*** Begin section ***

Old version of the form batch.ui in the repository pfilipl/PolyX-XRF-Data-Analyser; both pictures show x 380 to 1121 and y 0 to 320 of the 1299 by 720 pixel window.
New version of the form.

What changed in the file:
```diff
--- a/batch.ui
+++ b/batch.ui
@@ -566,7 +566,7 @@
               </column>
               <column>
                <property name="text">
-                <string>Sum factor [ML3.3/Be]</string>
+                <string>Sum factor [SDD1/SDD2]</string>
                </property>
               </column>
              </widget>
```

*** End section ***
*** Begin section ***

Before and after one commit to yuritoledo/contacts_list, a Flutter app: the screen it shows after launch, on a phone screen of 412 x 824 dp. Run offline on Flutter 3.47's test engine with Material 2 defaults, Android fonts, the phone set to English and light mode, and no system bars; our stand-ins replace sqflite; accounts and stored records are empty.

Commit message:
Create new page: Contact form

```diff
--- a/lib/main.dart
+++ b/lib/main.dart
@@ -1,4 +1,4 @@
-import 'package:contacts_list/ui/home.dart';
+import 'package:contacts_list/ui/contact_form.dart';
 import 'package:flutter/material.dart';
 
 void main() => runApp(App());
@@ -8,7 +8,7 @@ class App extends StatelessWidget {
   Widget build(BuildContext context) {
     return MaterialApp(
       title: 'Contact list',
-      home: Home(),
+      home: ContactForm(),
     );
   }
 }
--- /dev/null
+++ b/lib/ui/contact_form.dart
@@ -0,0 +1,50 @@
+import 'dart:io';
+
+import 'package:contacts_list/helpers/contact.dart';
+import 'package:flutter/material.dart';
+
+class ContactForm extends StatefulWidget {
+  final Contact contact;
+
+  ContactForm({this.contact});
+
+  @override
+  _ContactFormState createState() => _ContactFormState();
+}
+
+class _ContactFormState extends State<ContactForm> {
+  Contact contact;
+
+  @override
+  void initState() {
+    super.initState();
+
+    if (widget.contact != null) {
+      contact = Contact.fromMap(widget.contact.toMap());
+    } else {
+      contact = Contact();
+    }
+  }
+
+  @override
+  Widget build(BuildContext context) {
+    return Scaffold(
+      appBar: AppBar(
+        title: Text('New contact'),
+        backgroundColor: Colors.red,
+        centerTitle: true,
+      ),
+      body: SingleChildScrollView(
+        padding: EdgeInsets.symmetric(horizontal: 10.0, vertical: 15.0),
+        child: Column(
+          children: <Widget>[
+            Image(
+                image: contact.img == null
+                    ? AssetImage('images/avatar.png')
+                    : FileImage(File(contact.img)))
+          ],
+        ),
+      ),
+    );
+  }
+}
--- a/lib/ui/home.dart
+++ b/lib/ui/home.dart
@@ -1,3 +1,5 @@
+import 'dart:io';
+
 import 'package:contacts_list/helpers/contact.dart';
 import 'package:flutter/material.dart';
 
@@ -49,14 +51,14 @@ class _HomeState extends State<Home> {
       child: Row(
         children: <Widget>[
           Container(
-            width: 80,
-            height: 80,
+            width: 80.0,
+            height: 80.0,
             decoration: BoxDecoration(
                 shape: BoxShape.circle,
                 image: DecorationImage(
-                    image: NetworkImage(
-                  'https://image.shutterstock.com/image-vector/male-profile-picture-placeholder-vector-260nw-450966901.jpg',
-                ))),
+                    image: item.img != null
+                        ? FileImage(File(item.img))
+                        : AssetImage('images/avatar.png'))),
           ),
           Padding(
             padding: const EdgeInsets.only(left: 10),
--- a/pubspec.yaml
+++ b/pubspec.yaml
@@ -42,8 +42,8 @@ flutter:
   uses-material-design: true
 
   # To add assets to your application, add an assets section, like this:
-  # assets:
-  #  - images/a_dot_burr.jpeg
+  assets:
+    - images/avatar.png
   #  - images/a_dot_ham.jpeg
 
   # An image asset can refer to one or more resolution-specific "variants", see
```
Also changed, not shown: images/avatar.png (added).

*** End section ***

Problem description:
Show all lines above that contain "avatar".

Task answer:
+                    ? AssetImage('images/avatar.png')
+                        : AssetImage('images/avatar.png'))),
+    - images/avatar.png
Also changed, not shown: images/avatar.png (added).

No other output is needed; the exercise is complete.